[[ Data provided, beginning ]]

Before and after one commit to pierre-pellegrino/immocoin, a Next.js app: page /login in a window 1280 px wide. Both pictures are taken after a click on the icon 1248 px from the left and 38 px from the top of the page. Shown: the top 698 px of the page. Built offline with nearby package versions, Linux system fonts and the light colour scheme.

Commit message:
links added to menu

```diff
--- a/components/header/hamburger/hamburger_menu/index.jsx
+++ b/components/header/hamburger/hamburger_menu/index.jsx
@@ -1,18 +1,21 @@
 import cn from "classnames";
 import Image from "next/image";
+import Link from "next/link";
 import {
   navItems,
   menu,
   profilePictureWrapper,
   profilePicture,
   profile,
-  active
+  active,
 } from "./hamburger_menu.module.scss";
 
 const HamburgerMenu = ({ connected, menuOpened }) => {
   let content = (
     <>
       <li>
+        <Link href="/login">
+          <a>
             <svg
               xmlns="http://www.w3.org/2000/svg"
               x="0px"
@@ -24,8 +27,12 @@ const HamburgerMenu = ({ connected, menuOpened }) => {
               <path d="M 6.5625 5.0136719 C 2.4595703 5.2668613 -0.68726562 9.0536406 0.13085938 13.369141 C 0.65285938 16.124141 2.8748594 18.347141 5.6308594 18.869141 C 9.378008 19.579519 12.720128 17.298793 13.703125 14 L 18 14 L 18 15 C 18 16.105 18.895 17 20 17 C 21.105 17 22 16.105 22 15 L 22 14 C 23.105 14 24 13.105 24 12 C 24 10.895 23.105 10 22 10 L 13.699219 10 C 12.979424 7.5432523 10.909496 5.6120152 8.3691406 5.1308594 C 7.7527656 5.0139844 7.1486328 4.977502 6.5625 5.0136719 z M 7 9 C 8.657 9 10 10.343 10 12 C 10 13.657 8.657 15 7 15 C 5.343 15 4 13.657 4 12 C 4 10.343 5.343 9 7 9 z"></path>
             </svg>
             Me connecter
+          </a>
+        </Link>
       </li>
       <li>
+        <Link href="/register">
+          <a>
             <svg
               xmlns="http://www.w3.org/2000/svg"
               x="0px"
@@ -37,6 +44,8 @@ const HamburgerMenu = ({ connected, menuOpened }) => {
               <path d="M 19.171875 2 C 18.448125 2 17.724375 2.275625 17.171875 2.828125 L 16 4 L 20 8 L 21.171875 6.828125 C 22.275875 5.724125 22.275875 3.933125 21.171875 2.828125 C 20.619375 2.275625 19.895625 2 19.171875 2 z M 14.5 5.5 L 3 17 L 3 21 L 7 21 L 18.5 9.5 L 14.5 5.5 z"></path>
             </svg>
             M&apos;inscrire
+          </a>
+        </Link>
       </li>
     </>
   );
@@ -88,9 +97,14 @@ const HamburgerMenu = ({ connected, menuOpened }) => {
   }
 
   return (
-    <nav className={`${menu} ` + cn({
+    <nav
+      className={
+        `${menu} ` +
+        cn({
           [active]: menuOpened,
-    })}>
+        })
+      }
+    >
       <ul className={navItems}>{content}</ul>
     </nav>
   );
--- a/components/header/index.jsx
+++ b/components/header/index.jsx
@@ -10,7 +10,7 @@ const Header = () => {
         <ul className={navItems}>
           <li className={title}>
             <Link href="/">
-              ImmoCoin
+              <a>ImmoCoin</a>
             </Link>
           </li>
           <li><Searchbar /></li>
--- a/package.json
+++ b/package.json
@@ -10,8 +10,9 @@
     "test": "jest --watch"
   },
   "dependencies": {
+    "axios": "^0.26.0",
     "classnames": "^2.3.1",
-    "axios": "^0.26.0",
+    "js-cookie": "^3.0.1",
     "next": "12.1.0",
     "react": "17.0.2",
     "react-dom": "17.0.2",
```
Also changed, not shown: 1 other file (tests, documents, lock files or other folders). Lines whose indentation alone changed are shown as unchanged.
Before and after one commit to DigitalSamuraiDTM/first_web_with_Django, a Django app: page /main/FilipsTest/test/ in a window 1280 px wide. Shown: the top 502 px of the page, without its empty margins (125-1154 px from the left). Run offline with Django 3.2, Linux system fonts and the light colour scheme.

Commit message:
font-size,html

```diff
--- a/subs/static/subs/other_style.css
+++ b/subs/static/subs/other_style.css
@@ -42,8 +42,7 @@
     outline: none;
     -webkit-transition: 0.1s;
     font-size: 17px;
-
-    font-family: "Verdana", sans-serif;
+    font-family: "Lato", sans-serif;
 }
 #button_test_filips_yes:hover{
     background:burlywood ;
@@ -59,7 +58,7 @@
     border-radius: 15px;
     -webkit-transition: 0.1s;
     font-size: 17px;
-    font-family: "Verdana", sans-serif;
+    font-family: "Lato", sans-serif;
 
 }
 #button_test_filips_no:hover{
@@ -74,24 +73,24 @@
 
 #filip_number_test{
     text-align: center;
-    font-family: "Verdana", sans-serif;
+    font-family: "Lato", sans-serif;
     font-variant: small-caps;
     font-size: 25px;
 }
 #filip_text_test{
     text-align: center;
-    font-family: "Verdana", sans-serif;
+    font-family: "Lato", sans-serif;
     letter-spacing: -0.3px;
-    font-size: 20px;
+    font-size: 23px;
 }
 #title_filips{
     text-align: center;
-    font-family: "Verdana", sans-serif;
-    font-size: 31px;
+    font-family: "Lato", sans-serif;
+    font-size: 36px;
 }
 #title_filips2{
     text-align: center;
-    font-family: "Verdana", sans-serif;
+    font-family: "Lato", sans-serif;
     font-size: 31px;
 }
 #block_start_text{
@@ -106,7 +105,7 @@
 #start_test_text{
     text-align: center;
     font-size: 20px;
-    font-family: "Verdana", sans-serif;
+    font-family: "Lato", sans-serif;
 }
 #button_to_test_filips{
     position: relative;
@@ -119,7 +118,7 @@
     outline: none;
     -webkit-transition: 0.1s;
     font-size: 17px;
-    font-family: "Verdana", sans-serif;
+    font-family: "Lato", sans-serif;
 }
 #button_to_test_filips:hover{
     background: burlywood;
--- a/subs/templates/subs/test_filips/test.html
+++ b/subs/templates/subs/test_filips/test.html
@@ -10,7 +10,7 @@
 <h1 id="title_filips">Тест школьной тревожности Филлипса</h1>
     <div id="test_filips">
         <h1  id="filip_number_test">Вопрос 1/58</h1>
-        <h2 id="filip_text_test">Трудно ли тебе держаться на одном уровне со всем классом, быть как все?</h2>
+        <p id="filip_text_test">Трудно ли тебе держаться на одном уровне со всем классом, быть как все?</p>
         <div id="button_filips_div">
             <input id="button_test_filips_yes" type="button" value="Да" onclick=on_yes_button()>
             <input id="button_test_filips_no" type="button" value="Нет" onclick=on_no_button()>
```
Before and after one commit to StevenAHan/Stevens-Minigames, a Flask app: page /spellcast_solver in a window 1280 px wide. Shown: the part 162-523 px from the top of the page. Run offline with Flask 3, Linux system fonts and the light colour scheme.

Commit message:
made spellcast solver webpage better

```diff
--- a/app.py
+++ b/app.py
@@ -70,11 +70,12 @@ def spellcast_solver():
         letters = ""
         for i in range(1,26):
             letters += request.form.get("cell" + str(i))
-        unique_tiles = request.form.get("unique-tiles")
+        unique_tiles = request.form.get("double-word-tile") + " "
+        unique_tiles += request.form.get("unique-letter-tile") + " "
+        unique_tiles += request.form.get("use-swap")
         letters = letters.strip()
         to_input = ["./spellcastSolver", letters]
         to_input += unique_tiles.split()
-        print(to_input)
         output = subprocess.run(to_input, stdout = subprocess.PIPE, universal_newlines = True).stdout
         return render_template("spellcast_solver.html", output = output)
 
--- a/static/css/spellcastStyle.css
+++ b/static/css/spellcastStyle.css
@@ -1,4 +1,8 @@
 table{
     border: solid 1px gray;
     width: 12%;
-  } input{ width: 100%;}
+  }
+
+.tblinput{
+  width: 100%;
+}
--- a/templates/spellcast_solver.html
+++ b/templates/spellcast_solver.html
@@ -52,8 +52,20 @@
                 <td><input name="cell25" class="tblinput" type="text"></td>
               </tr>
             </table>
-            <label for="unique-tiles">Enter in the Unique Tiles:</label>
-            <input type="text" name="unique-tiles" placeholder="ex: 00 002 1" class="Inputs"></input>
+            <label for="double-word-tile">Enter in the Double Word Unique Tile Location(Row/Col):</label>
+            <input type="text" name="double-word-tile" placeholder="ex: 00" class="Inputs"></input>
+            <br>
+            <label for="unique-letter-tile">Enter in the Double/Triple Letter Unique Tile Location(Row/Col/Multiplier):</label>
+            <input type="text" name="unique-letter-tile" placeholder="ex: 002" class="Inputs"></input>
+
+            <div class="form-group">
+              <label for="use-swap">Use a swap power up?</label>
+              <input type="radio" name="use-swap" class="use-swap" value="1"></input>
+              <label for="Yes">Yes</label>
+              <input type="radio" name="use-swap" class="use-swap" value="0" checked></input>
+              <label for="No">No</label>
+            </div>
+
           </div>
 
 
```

[[ Data provided, end ]]

Copy all lines from the material that include "background".

     background:burlywood ;
     background: burlywood;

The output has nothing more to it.